Lenin (Vladimir Ilyich Ulyanov), revolutionary, Marxist thinker, founder of the Soviet Union (1870-1924). Autograph draft letters signed, written about the Zimmerwald Conference.

No place or date, but apparently August 1915.

8vo. Altogether 5 pp. and 2 lines on 3 ff. (some notes in copying pencil on p. 6 in a different hand).


Important autograph draft letters signed about the Zimmerwald Conference, calculating how many votes the central committee of the Bolshevik faction will have at the conference, criticising Karl Radek's proposed address, of which he has a copy, for its lack of references to the fight against chauvinism, referring to Schklowsky, to the Swiss socialist Robert Grimm, and offering advice to his unidentified correspondent.

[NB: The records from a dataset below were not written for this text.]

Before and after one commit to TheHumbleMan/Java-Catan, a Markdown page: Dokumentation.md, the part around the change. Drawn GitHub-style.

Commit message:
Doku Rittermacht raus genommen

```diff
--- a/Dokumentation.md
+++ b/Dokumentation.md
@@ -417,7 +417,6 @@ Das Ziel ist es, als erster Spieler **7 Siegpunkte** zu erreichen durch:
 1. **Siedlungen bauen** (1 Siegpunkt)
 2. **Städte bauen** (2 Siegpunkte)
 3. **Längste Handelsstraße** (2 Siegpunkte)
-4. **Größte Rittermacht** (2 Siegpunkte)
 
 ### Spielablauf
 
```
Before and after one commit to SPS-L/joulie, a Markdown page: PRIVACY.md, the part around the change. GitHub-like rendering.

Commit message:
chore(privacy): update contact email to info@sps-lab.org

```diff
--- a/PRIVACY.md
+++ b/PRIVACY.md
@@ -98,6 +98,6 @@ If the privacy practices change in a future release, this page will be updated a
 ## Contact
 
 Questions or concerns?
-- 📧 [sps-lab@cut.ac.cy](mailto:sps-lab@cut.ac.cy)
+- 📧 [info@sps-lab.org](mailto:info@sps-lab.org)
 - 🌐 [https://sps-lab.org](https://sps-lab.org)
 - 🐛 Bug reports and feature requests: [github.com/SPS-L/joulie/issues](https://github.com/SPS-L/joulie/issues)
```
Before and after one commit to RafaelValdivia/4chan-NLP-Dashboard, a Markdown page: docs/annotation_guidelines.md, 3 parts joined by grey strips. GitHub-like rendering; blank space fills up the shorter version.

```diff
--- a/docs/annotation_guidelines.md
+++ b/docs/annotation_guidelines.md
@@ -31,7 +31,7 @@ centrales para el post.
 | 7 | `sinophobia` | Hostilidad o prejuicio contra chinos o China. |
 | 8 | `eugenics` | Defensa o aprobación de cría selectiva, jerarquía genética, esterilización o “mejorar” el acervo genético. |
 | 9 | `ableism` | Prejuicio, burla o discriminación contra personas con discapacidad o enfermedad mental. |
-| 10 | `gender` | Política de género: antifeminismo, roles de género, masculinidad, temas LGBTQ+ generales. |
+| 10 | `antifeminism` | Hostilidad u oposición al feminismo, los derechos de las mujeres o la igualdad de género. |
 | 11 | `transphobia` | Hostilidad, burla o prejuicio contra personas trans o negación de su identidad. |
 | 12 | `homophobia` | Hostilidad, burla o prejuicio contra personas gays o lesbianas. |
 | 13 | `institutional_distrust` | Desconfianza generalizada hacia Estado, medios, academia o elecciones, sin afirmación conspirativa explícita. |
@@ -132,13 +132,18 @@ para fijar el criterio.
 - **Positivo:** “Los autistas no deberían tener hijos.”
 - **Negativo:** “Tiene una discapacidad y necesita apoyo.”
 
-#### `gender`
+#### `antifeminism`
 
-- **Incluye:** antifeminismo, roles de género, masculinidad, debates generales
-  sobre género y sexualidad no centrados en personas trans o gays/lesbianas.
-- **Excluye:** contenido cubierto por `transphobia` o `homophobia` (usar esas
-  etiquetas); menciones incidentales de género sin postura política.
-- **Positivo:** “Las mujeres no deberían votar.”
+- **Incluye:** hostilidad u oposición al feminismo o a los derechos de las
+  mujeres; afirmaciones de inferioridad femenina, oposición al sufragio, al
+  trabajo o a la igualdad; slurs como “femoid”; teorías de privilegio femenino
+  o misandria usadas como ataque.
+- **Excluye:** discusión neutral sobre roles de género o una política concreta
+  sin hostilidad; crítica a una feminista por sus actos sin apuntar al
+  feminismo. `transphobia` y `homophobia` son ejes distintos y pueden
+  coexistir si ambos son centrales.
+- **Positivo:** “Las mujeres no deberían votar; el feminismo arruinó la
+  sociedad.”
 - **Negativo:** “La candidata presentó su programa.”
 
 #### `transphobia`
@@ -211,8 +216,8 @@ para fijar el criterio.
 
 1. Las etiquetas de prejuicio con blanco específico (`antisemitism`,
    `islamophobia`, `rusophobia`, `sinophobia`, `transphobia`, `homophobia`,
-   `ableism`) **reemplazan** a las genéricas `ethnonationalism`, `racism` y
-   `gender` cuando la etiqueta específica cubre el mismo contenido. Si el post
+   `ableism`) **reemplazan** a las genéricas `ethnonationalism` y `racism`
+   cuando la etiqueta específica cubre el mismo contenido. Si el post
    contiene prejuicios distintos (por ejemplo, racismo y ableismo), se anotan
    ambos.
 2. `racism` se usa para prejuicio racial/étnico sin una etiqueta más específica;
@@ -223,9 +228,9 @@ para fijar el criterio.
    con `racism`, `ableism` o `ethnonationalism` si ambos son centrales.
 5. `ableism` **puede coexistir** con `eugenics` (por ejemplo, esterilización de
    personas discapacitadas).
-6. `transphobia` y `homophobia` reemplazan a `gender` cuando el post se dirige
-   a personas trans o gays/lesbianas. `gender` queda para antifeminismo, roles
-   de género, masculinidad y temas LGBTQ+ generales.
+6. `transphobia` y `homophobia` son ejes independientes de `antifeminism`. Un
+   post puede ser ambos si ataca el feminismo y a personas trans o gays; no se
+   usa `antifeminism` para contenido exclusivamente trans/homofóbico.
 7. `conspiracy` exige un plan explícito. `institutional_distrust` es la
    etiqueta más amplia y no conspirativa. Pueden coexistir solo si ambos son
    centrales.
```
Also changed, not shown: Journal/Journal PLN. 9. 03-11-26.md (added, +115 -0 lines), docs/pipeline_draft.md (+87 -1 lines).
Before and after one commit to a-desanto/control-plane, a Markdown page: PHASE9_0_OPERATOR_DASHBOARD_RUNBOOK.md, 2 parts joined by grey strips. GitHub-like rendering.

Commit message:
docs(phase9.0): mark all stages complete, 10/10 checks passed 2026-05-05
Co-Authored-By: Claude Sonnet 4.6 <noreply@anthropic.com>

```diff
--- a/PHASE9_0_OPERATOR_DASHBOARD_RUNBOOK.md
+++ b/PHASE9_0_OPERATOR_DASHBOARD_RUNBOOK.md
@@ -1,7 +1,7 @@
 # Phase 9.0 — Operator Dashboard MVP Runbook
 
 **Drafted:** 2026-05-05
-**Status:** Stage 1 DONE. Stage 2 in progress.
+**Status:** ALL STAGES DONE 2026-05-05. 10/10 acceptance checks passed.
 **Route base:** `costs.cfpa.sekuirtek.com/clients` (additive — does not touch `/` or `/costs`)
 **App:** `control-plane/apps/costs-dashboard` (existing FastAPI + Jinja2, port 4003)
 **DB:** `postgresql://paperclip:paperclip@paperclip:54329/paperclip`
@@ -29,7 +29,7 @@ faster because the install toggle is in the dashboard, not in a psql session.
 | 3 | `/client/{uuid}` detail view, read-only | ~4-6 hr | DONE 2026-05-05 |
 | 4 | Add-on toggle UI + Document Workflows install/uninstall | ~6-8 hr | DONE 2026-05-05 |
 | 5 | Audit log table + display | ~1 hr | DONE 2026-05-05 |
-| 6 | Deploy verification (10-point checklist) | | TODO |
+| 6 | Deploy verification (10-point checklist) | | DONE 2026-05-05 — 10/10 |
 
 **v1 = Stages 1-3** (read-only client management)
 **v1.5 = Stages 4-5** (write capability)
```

The Zimmerwald Conference, later to be called "the founding myth of the Soviet Union", was held at the "Beau Séjour" Hotel in Zimmerwald, Switzerland, from 5 to 8 September 1915. It was the first of three international socialist conferences convened by anti-militarist socialist parties from countries that were originally neutral during World War I. Among the 37 members were Karl Radek, Leo Trotsky, Grigory Zinoviev, and Lenin. With the Zimmerwald Conference began the unravelling of the coalition between revolutionary socialists (the so-called "Zimmerwald Left") and reformist socialists in the Second International.